━━ Given data ━━
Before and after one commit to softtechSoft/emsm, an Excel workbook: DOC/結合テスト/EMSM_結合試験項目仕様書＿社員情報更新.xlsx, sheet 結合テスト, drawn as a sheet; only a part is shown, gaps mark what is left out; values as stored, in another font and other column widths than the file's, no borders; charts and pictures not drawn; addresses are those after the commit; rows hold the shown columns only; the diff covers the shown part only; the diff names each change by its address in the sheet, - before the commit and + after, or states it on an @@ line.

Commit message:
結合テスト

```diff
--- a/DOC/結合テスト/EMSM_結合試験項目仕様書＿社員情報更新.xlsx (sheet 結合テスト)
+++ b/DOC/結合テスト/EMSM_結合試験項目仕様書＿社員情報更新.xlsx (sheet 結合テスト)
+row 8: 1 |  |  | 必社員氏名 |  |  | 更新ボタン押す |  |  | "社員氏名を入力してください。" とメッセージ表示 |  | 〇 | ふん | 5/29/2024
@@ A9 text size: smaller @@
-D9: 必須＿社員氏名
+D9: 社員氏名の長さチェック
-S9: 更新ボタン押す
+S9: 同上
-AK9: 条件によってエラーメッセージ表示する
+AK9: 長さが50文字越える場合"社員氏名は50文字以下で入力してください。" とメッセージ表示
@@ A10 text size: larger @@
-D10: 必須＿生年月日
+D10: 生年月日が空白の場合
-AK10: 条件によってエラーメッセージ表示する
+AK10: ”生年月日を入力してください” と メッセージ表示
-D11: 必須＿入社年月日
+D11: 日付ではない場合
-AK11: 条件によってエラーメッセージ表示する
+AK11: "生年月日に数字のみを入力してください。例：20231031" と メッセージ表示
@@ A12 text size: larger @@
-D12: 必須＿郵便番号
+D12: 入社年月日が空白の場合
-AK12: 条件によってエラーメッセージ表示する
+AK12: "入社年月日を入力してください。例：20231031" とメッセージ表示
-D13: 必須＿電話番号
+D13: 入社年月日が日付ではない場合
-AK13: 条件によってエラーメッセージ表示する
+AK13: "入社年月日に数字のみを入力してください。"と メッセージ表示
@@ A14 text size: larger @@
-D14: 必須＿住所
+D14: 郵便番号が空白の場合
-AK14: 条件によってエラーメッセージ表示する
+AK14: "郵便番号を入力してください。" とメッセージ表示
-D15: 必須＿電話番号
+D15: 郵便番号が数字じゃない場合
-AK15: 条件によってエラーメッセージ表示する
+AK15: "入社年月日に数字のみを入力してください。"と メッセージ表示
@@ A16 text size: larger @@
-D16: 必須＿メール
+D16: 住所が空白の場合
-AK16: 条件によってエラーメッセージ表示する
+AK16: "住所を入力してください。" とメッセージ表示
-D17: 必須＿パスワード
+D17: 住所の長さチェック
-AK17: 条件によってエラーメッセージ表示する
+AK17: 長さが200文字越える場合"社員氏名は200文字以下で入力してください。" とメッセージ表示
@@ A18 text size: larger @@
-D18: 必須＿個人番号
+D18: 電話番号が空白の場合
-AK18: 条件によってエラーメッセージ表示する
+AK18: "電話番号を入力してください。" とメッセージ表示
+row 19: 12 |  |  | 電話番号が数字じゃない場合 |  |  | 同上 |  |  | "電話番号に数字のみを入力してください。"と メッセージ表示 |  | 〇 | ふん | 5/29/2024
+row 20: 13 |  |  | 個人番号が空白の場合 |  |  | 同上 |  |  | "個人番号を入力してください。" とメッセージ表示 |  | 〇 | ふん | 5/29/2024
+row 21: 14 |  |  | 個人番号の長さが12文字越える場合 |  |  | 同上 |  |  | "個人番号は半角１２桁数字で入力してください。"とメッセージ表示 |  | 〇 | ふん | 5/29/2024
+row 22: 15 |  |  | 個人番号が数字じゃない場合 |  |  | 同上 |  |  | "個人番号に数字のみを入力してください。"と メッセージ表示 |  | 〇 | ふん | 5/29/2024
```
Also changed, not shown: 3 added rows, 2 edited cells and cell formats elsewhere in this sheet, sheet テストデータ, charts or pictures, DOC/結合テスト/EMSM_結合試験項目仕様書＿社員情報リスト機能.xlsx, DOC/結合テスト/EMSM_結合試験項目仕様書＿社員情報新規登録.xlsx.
━━━
> Task directions:
Look through the records and copy every line that has the word "更新ボタン押す".

> Task result:
+row 8: 1 |  |  | 必社員氏名 |  |  | 更新ボタン押す |  |  | "社員氏名を入力してください。" とメッセージ表示 |  | 〇 | ふん | 5/29/2024
-S9: 更新ボタン押す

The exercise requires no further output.